Exercise instructions: Will you give every entry again exactly as it stands?

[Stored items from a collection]
────

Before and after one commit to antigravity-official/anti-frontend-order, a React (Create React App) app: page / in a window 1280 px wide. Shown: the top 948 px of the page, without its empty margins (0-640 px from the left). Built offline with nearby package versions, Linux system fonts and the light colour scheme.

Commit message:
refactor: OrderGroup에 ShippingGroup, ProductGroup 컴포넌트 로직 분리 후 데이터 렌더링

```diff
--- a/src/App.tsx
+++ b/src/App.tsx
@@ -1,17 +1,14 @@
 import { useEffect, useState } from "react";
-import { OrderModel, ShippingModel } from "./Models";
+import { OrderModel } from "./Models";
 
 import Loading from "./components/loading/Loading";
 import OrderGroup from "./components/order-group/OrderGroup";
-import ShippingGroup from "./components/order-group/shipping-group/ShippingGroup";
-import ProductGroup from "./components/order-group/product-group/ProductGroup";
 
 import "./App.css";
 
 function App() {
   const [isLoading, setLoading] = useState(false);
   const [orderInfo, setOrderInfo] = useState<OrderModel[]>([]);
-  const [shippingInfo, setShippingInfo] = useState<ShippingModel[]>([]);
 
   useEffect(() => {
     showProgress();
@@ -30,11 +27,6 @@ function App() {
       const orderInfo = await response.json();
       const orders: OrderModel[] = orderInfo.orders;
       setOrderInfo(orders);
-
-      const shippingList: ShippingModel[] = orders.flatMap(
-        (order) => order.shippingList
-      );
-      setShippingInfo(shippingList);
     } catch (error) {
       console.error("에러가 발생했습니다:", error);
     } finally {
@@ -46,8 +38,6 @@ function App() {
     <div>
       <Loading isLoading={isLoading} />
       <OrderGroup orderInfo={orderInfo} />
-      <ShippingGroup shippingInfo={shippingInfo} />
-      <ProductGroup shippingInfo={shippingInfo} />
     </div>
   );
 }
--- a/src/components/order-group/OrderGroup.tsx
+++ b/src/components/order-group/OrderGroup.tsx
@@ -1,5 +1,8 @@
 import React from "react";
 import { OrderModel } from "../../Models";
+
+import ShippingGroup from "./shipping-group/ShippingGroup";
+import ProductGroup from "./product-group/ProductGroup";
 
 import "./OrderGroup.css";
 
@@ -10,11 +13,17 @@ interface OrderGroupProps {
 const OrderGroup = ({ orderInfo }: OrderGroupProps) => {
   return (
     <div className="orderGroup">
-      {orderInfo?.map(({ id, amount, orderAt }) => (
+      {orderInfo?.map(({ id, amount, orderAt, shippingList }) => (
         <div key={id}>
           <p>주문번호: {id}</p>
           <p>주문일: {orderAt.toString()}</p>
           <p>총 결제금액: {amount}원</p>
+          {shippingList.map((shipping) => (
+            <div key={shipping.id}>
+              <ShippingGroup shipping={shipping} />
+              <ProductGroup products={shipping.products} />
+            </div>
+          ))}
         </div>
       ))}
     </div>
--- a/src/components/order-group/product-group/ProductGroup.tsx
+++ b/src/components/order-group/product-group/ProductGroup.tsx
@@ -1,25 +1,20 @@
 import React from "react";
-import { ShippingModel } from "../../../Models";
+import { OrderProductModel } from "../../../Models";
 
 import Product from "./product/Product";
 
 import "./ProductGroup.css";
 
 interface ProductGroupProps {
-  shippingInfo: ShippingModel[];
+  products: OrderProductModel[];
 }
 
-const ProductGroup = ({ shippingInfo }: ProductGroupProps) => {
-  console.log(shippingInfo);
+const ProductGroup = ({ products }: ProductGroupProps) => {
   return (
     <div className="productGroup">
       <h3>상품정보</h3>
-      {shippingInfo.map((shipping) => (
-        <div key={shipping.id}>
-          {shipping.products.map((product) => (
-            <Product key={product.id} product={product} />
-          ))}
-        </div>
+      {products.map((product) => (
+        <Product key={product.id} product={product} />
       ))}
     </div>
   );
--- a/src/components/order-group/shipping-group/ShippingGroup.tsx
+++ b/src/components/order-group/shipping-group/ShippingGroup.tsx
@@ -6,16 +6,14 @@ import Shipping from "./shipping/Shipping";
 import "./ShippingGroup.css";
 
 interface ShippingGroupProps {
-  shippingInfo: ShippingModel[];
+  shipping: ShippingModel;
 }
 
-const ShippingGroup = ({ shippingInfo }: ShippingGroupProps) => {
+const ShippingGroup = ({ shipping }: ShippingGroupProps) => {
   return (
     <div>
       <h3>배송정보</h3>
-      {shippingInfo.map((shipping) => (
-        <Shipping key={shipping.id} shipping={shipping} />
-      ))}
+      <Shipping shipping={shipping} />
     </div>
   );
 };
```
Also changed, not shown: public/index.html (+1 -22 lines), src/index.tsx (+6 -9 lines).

────

Response:
Before and after one commit to antigravity-official/anti-frontend-order, a React (Create React App) app: page / in a window 1280 px wide. Shown: the top 948 px of the page, without its empty margins (0-640 px from the left). Built offline with nearby package versions, Linux system fonts and the light colour scheme.

Commit message:
refactor: OrderGroup에 ShippingGroup, ProductGroup 컴포넌트 로직 분리 후 데이터 렌더링

```diff
--- a/src/App.tsx
+++ b/src/App.tsx
@@ -1,17 +1,14 @@
 import { useEffect, useState } from "react";
-import { OrderModel, ShippingModel } from "./Models";
+import { OrderModel } from "./Models";
 
 import Loading from "./components/loading/Loading";
 import OrderGroup from "./components/order-group/OrderGroup";
-import ShippingGroup from "./components/order-group/shipping-group/ShippingGroup";
-import ProductGroup from "./components/order-group/product-group/ProductGroup";
 
 import "./App.css";
 
 function App() {
   const [isLoading, setLoading] = useState(false);
   const [orderInfo, setOrderInfo] = useState<OrderModel[]>([]);
-  const [shippingInfo, setShippingInfo] = useState<ShippingModel[]>([]);
 
   useEffect(() => {
     showProgress();
@@ -30,11 +27,6 @@ function App() {
       const orderInfo = await response.json();
       const orders: OrderModel[] = orderInfo.orders;
       setOrderInfo(orders);
-
-      const shippingList: ShippingModel[] = orders.flatMap(
-        (order) => order.shippingList
-      );
-      setShippingInfo(shippingList);
     } catch (error) {
       console.error("에러가 발생했습니다:", error);
     } finally {
@@ -46,8 +38,6 @@ function App() {
     <div>
       <Loading isLoading={isLoading} />
       <OrderGroup orderInfo={orderInfo} />
-      <ShippingGroup shippingInfo={shippingInfo} />
-      <ProductGroup shippingInfo={shippingInfo} />
     </div>
   );
 }
--- a/src/components/order-group/OrderGroup.tsx
+++ b/src/components/order-group/OrderGroup.tsx
@@ -1,5 +1,8 @@
 import React from "react";
 import { OrderModel } from "../../Models";
+
+import ShippingGroup from "./shipping-group/ShippingGroup";
+import ProductGroup from "./product-group/ProductGroup";
 
 import "./OrderGroup.css";
 
@@ -10,11 +13,17 @@ interface OrderGroupProps {
 const OrderGroup = ({ orderInfo }: OrderGroupProps) => {
   return (
     <div className="orderGroup">
-      {orderInfo?.map(({ id, amount, orderAt }) => (
+      {orderInfo?.map(({ id, amount, orderAt, shippingList }) => (
         <div key={id}>
           <p>주문번호: {id}</p>
           <p>주문일: {orderAt.toString()}</p>
           <p>총 결제금액: {amount}원</p>
+          {shippingList.map((shipping) => (
+            <div key={shipping.id}>
+              <ShippingGroup shipping={shipping} />
+              <ProductGroup products={shipping.products} />
+            </div>
+          ))}
         </div>
       ))}
     </div>
--- a/src/components/order-group/product-group/ProductGroup.tsx
+++ b/src/components/order-group/product-group/ProductGroup.tsx
@@ -1,25 +1,20 @@
 import React from "react";
-import { ShippingModel } from "../../../Models";
+import { OrderProductModel } from "../../../Models";
 
 import Product from "./product/Product";
 
 import "./ProductGroup.css";
 
 interface ProductGroupProps {
-  shippingInfo: ShippingModel[];
+  products: OrderProductModel[];
 }
 
-const ProductGroup = ({ shippingInfo }: ProductGroupProps) => {
-  console.log(shippingInfo);
+const ProductGroup = ({ products }: ProductGroupProps) => {
   return (
     <div className="productGroup">
       <h3>상품정보</h3>
-      {shippingInfo.map((shipping) => (
-        <div key={shipping.id}>
-          {shipping.products.map((product) => (
-            <Product key={product.id} product={product} />
-          ))}
-        </div>
+      {products.map((product) => (
+        <Product key={product.id} product={product} />
       ))}
     </div>
   );
--- a/src/components/order-group/shipping-group/ShippingGroup.tsx
+++ b/src/components/order-group/shipping-group/ShippingGroup.tsx
@@ -6,16 +6,14 @@ import Shipping from "./shipping/Shipping";
 import "./ShippingGroup.css";
 
 interface ShippingGroupProps {
-  shippingInfo: ShippingModel[];
+  shipping: ShippingModel;
 }
 
-const ShippingGroup = ({ shippingInfo }: ShippingGroupProps) => {
+const ShippingGroup = ({ shipping }: ShippingGroupProps) => {
   return (
     <div>
       <h3>배송정보</h3>
-      {shippingInfo.map((shipping) => (
-        <Shipping key={shipping.id} shipping={shipping} />
-      ))}
+      <Shipping shipping={shipping} />
     </div>
   );
 };
```
Also changed, not shown: public/index.html (+1 -22 lines), src/index.tsx (+6 -9 lines).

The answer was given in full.